▸ ACTION ITEM: Repeat the entries below exactly, missing none.

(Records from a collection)

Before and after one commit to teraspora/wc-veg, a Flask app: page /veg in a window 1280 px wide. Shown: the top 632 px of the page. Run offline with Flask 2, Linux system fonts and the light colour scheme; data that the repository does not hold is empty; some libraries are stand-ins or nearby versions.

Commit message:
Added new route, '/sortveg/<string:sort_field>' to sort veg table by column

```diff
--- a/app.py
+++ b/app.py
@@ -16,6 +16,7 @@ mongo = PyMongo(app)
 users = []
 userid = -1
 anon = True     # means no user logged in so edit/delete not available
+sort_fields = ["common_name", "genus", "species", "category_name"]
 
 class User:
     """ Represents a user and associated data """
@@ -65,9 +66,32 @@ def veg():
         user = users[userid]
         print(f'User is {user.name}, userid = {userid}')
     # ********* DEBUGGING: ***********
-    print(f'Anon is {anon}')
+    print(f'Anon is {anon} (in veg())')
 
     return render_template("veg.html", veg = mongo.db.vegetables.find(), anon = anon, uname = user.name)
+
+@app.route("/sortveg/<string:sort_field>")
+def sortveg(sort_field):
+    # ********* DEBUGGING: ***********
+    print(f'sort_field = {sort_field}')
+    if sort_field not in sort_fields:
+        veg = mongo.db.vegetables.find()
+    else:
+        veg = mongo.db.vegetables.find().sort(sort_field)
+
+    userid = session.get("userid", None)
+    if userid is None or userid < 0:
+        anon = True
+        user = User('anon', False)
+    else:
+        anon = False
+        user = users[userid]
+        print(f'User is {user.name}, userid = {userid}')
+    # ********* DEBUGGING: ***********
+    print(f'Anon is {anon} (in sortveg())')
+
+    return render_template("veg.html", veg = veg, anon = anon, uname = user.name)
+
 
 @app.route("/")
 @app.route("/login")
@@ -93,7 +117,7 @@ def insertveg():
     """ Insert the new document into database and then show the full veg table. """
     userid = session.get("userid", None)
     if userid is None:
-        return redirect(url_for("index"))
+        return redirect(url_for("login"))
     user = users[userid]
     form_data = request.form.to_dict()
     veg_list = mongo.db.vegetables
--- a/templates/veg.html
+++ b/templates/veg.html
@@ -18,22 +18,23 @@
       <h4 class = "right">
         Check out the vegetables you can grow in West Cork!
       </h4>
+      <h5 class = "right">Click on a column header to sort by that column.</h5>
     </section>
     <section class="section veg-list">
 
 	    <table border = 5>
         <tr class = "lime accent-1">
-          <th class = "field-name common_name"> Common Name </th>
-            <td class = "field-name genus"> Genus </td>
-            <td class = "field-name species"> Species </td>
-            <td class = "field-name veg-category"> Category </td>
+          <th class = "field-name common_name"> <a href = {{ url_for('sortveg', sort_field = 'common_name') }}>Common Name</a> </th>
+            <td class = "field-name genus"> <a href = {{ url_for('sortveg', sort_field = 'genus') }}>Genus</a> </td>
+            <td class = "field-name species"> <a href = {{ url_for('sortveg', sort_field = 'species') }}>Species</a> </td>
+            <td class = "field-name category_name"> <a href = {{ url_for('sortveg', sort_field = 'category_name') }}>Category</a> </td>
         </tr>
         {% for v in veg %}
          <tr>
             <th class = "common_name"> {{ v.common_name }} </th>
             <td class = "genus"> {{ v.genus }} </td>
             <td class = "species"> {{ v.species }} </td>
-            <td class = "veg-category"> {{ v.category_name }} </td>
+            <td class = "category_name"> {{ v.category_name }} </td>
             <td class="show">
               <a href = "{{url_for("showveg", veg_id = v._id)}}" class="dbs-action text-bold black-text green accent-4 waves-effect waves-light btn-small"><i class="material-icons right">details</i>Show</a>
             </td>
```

▸ EXPECTED ANSWER:
Before and after one commit to teraspora/wc-veg, a Flask app: page /veg in a window 1280 px wide. Shown: the top 632 px of the page. Run offline with Flask 2, Linux system fonts and the light colour scheme; data that the repository does not hold is empty; some libraries are stand-ins or nearby versions.

Commit message:
Added new route, '/sortveg/<string:sort_field>' to sort veg table by column

```diff
--- a/app.py
+++ b/app.py
@@ -16,6 +16,7 @@ mongo = PyMongo(app)
 users = []
 userid = -1
 anon = True     # means no user logged in so edit/delete not available
+sort_fields = ["common_name", "genus", "species", "category_name"]
 
 class User:
     """ Represents a user and associated data """
@@ -65,9 +66,32 @@ def veg():
         user = users[userid]
         print(f'User is {user.name}, userid = {userid}')
     # ********* DEBUGGING: ***********
-    print(f'Anon is {anon}')
+    print(f'Anon is {anon} (in veg())')
 
     return render_template("veg.html", veg = mongo.db.vegetables.find(), anon = anon, uname = user.name)
+
+@app.route("/sortveg/<string:sort_field>")
+def sortveg(sort_field):
+    # ********* DEBUGGING: ***********
+    print(f'sort_field = {sort_field}')
+    if sort_field not in sort_fields:
+        veg = mongo.db.vegetables.find()
+    else:
+        veg = mongo.db.vegetables.find().sort(sort_field)
+
+    userid = session.get("userid", None)
+    if userid is None or userid < 0:
+        anon = True
+        user = User('anon', False)
+    else:
+        anon = False
+        user = users[userid]
+        print(f'User is {user.name}, userid = {userid}')
+    # ********* DEBUGGING: ***********
+    print(f'Anon is {anon} (in sortveg())')
+
+    return render_template("veg.html", veg = veg, anon = anon, uname = user.name)
+
 
 @app.route("/")
 @app.route("/login")
@@ -93,7 +117,7 @@ def insertveg():
     """ Insert the new document into database and then show the full veg table. """
     userid = session.get("userid", None)
     if userid is None:
-        return redirect(url_for("index"))
+        return redirect(url_for("login"))
     user = users[userid]
     form_data = request.form.to_dict()
     veg_list = mongo.db.vegetables
--- a/templates/veg.html
+++ b/templates/veg.html
@@ -18,22 +18,23 @@
       <h4 class = "right">
         Check out the vegetables you can grow in West Cork!
       </h4>
+      <h5 class = "right">Click on a column header to sort by that column.</h5>
     </section>
     <section class="section veg-list">
 
 	    <table border = 5>
         <tr class = "lime accent-1">
-          <th class = "field-name common_name"> Common Name </th>
-            <td class = "field-name genus"> Genus </td>
-            <td class = "field-name species"> Species </td>
-            <td class = "field-name veg-category"> Category </td>
+          <th class = "field-name common_name"> <a href = {{ url_for('sortveg', sort_field = 'common_name') }}>Common Name</a> </th>
+            <td class = "field-name genus"> <a href = {{ url_for('sortveg', sort_field = 'genus') }}>Genus</a> </td>
+            <td class = "field-name species"> <a href = {{ url_for('sortveg', sort_field = 'species') }}>Species</a> </td>
+            <td class = "field-name category_name"> <a href = {{ url_for('sortveg', sort_field = 'category_name') }}>Category</a> </td>
         </tr>
         {% for v in veg %}
          <tr>
             <th class = "common_name"> {{ v.common_name }} </th>
             <td class = "genus"> {{ v.genus }} </td>
             <td class = "species"> {{ v.species }} </td>
-            <td class = "veg-category"> {{ v.category_name }} </td>
+            <td class = "category_name"> {{ v.category_name }} </td>
             <td class="show">
               <a href = "{{url_for("showveg", veg_id = v._id)}}" class="dbs-action text-bold black-text green accent-4 waves-effect waves-light btn-small"><i class="material-icons right">details</i>Show</a>
             </td>
```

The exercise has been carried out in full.